Set next to perhaps the most stunning churchyard tree in the county, this church, with its steepled W tower, three-bay nave with N and S aisles, and chancel is primarily from the first half of the 14thc. Pevsner notes a restoration done in 1907. Romanesque elements consist of six reset fragments in the S porch, reused fragments in parts of the 13thc N arcade, possibly the font, and part of the chancel arch.
Domesday Book records a church in Walcot in 1086 on land held by Peterborough Abbey as well as half a church in possession of Gilbert of Ghent.
First order (shared) has semi-circular responds L (N) and R (S). On the S side, the respond has an attic base and waterleaf capital. The necking has a top and bottom chamfer. The impost has a hollow chamfer with a quirk, and a plain upright with a quirk abacus. Capital and impost are all of one stone. A deep notch is cut into the N face of the capital.
On the N side, the entire respond base is mostly missing, though a small fragment of an attic base remains at its W side. The bell capital has an impost similar to that on the S respond but with a much wider hollow chamfer.
|S capital, circumference||0.625m|
|S capital, height||0.25m|
|Pier 2, circumference, taken at the abacus||0.96m|
|Pier 2, height of base||0.2m|
|W respond, circumference of base||0.97m|
|W respond, height of base||0.2m|
This is a 13thc column, but the base is an earlier, reused round capital placed upside down.
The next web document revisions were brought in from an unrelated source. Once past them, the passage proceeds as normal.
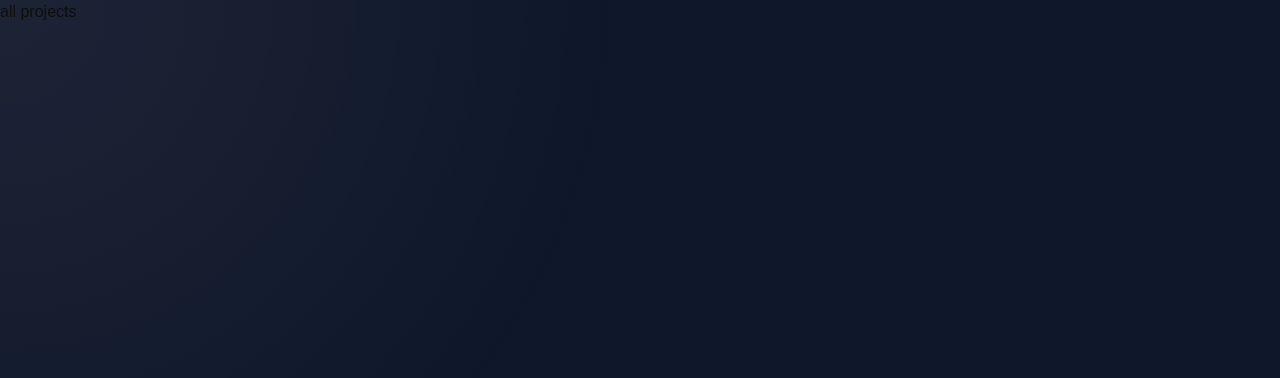
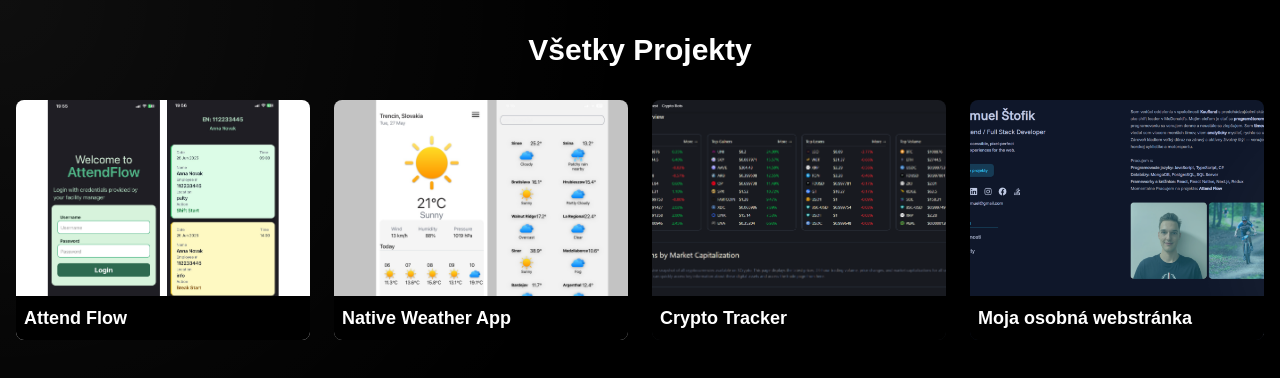
Before and after one commit to SamueEel90/Portfolio-of-Samuel, a Next.js app: page /projects in a window 1280 px wide. Shown: the top 378 px of the page. Built offline with nearby package versions, Linux system fonts and the light colour scheme; a web font is replaced by a local one.

Commit message:
projectts page

```diff
--- a/app/page.tsx
+++ b/app/page.tsx
@@ -46,7 +46,7 @@
           className="text-primary text-xl font-bold pl-5"
           href="/projects"
         >
-          Vsetky Projekty ↗
+          Všetky projekty ↗
         </Link>
         <div className="text-gray-500 mt-10 ml-4 text-sm">
           Coded in Visual Studio Code. Built with Next.js and Tailwind CSS.
--- a/app/projects/page.tsx
+++ b/app/projects/page.tsx
@@ -1,11 +1,99 @@
-import React from 'react'
+'use client';
+import React from 'react';
+import Image from 'next/image';
 
-const page = () => {
+const projects = [
+  {
+    title: 'Attend Flow',
+    image: '/images/AttendFlow.png',
+    link: 'https://github.com/SamueEel90/Attend-Flow',
+  },
+  {
+    title: 'Native Weather App',
+    image: '/images/WeatherAppNative.png',
+    link: 'https://github.com/SamueEel90/Expo-Weather-App',
+  },
+  {
+    title: 'Crypto Tracker',
+    image: '/images/crypto2.png',
+    link: 'https://github.com/SamueEel90/Crypto-Tracker',
+  },
+  {
+    title: 'Moja osobná webstránka',
+    image: '/images/portfolioofsamuel.png',
+    link: 'https://github.com/SamueEel90/Portfolio-of-Samuel',
+  },
+];
+
+const Page = () => {
   return (
-    <div>
-      all projects
-    </div>
-  )
-}
+    <main className="min-h-screen bg-black text-white px-4 py-8">
+      <h1 className="text-3xl font-bold mb-8 text-center">Všetky Projekty</h1>
 
-export default page
+      <div className="grid grid-cols-1 sm:grid-cols-2 lg:grid-cols-4 gap-6">
+        {projects.map(({ title, image, link }) => (
+          <div
+            key={title}
+            className="group perspective"
+            style={{ perspective: '1000px' }}
+          >
+            <a
+              href={link}
+              target="_blank"
+              rel="noopener noreferrer"
+              className="block w-full h-60 relative"
+            >
+              <div className="flip-card-inner absolute inset-0 w-full h-full rounded-lg">
+                {/* Predná strana */}
+                <div
+                  className="flip-card-front absolute inset-0 rounded-lg overflow-hidden"
+                >
+                  <Image
+                    src={image}
+                    alt={title}
+                    fill
+                    style={{ objectFit: 'cover' }}
+                  />
+                  <div className="absolute bottom-0 left-0 right-0 bg-black bg-opacity-60 p-2">
+                    <h3 className="text-lg font-semibold">{title}</h3>
+                  </div>
+                </div>
+
+                {/* Zadná strana */}
+                <div
+                  className="flip-card-back absolute inset-0 bg-theme-background text-white flex items-center justify-center p-4 rounded-lg"
+                >
+                  <span className="text-center">Detail na GitHub ↗</span>
+                </div>
+              </div>
+            </a>
+          </div>
+        ))}
+      </div>
+
+
+      <style jsx>{`
+        .flip-card-inner {
+          transition: transform 0.6s;
+          transform-style: preserve-3d;
+        }
+
+        .group:hover .flip-card-inner {
+          transform: rotateY(180deg);
+        }
+
+        .flip-card-front,
+        .flip-card-back {
+          backface-visibility: hidden;
+          -webkit-backface-visibility: hidden;
+        }
+
+        .flip-card-back {
+          transform: rotateY(180deg);
+        }
+      `}</style>
+    </main>
+  );
+};
+
+export default Page;
```
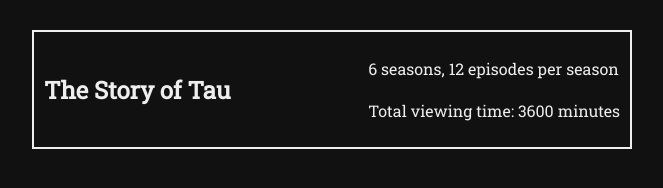
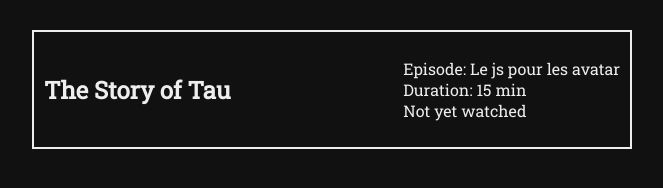
Before and after one commit to black-code1/apprenez-a-programmer-avec-javaScript, a plain HTML site: page index.html in a window 1280 px wide. Shown: the whole page, without its empty margins (6-669 px from the left). Drawn offline with Linux system fonts and the light colour scheme.

Commit message:
Pratiquez les types de données

```diff
--- a/app.js
+++ b/app.js
@@ -1,17 +1,10 @@
-let numberOfSeasons = 6;
-let numberOfEpisodes = 12;
+// Create variables here
+// =========================================
+let episodeTitle = 'Le js pour les avatar';
+let episodeDuration = 15
+let hasBeenWatched = false
+// =========================================
 
-// Calculate totalShowTime here
-// =====================================
-
-let episodeTime = 45;
-let commercialTime = 5;
-
-let totalShowTime = (episodeTime + commercialTime) * numberOfSeasons * numberOfEpisodes;
-
-// =====================================
-
-let paragraph = document.querySelector('#info');
-paragraph.innerText = `${numberOfSeasons} seasons, ${numberOfEpisodes} episodes per season
-
-Total viewing time: ${totalShowTime} minutes`
+document.querySelector('#episode-info').innerText = `Episode: ${episodeTitle}
+Duration: ${episodeDuration} min
+${hasBeenWatched ? 'Already watched' : 'Not yet watched'}`
--- a/index.html
+++ b/index.html
@@ -5,14 +5,14 @@
     <meta name="viewport"
           content="width=device-width, user-scalable=no, initial-scale=1.0, maximum-scale=1.0, minimum-scale=1.0">
     <meta http-equiv="X-UA-Compatible" content="ie=edge">
-    <title>Document</title>
+    <title>Apprenez à programmer avec JavaScript</title>
     <link href="https://fonts.googleapis.com/css?family=Roboto+Slab" rel="stylesheet">
     <link rel="stylesheet" href="style.css">
 </head>
 <body>
 <div class="series-frame">
     <h2>The Story of Tau</h2>
-    <p id="info"></p>
+    <p id="episode-info"></p>
 </div>
 <script src="app.js"></script>
 </body>
```
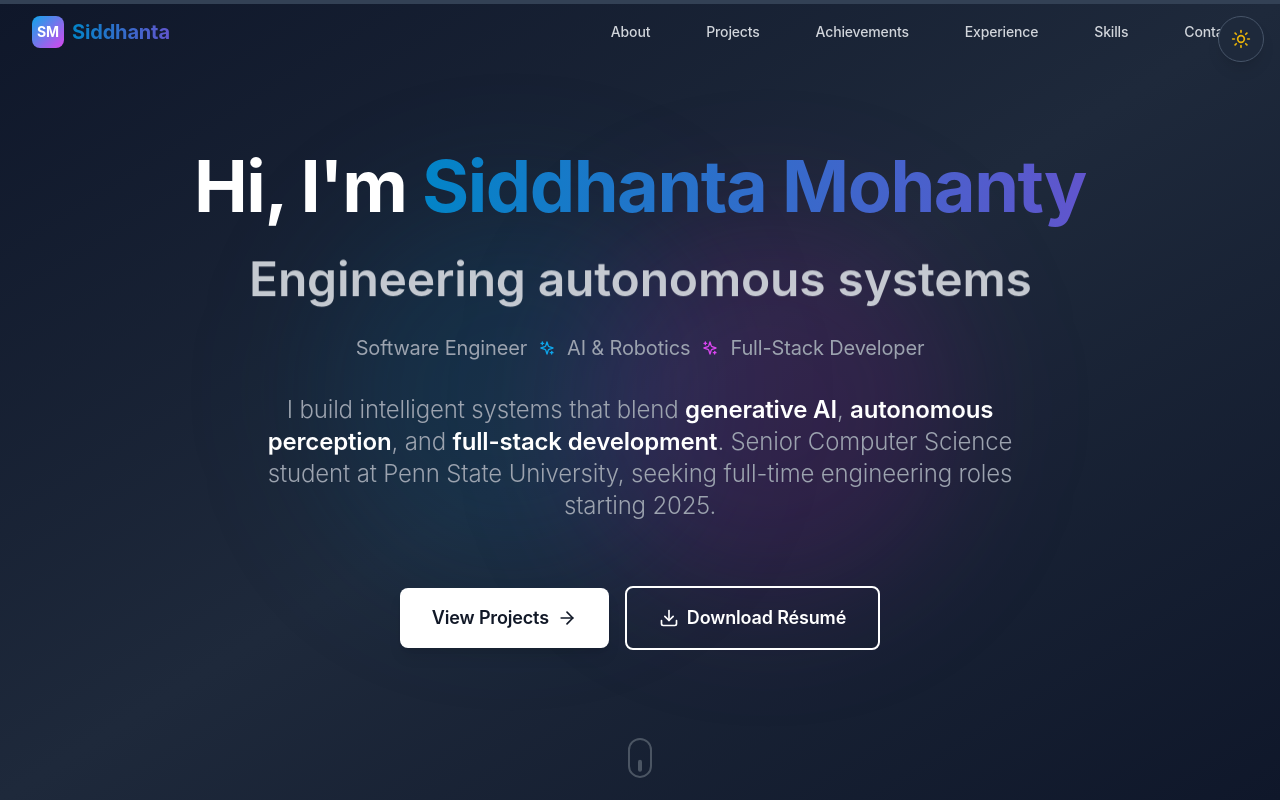
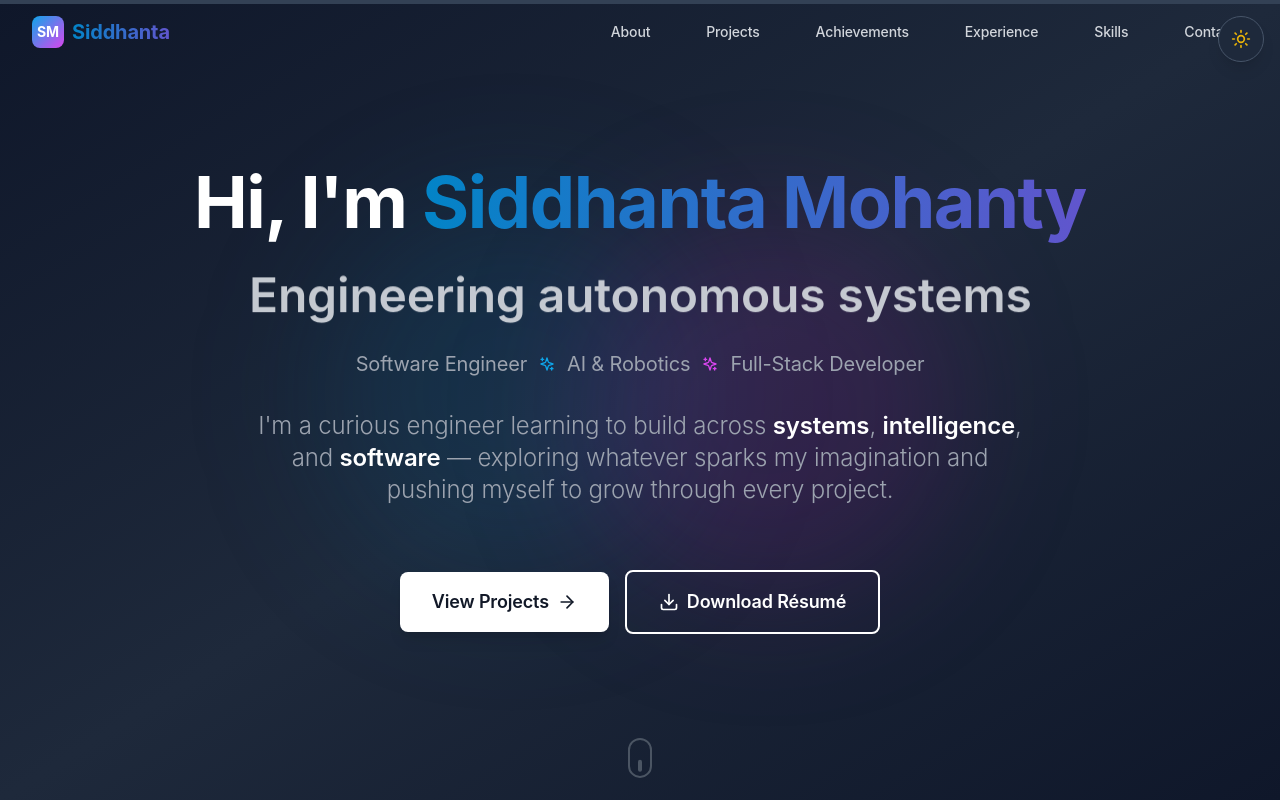
Before and after one commit to Siddhanta22/siddhantamohanty.github.io, a React (Create React App) app: page / in a window 1280 px wide. Shown: the top 800 px of the page. Built offline with nearby package versions, Linux system fonts and the light colour scheme.

Commit message:
Update hero section with more authentic personal quote

```diff
--- a/src/components/Hero.js
+++ b/src/components/Hero.js
@@ -93,7 +93,7 @@ const Hero = () => {
             transition={{ duration: 0.8, delay: 0.4 }}
             className="text-xl md:text-2xl text-gray-600 dark:text-gray-400 max-w-3xl mx-auto leading-relaxed font-light"
           >
-            I build intelligent systems that blend <span className="font-semibold text-gray-900 dark:text-white">generative AI</span>, <span className="font-semibold text-gray-900 dark:text-white">autonomous perception</span>, and <span className="font-semibold text-gray-900 dark:text-white">full-stack development</span>. Senior Computer Science student at Penn State University, seeking full-time engineering roles starting 2025.
+            I'm a curious engineer learning to build across <span className="font-semibold text-gray-900 dark:text-white">systems</span>, <span className="font-semibold text-gray-900 dark:text-white">intelligence</span>, and <span className="font-semibold text-gray-900 dark:text-white">software</span> — exploring whatever sparks my imagination and pushing myself to grow through every project.
           </motion.p>
 
           {/* CTA Buttons */}
```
The capital has upright fluted leaves, some with a furled tip like a waterleaf, and plain necking with top and bottom chamfer. The abacus has a hollow chamfer followed by a quirk on the plain upright. The plinth is chamfered.
This too is of the 13thc but the base is a reused 12thc multi-scallop, semi-circular capital. The shields are emphasized by a quirk and there is a rounded dart between each cone. There is a plain band, once above, and now below the scallops. Abacus and plinth as on pier 2.
Located 2.17m above porch floor and 1.12m from the N wall. Nook-shaft capital carved with waterleaf. The volute of the L furl is drilled and there is a drill hole on either side of the central leaf at its base. The abacus has a chamfer. To the L of the capital is a partially preserved sundial. There appears to be a rudimentary line of horizontal chevron to the R of the drilled sundial hole.
Located 2.175m above porch floor and 0.9m from S wall. Same as fragment 2 but without the sundial. Some necking of the waterleaf capital is preserved and it has a flat face with a top and bottom chamfer.
Located 1.985m above porch floor and 0.47m from S wall. Same as fragment 3.
Located 1.975m above porch floor and 0.34m from N wall. Same as fragment 5.
Drum-shaped font located at the W end of the S aisle; set on a new plinth. The pictorial zone on the drum is divided by a hollow chamfered band into two horizontal bands of differing height. The shorter, lower zone is filled with variations of thick, blocky furled leaves. In the taller, upper zone, leaf motifs are set within an arcade of eleven pointed arches (no columns) and their spandrels. The back plane of the pictorial zones is stippled. The SE and NW sections of the rim have been replaced. The bowl is lead-lined and has a drain in the centre.
|Diameter of exterior||0.79m|
|Diameter of interior||0.595m|
|Height of bowl||0.57m|
There is a standing orant figure, its L hand making the gesture of blessing.
The lower zone has a human face flanked by cusped shapes that follow the curve of the head, thus partially framing it. Similar head, but flanked by larger leaves can be found on the N side.
One of the spandrels of the NE side contains a quadruped type creature seen in profile, with a large head and one large eye visible.
There is a human face in an arch similar the two found in the lower pictorial zone with the exception that this head has stylized hair that looks almost like a cap on the top of the head.
F. Arnold-Forster, Studies in Church Dedications or England’s Patron Saints, London 1899, III, 291.
N. Pevsner, The Buildings of England. Lincolnshire. London 1990 (2nd ed.), 780.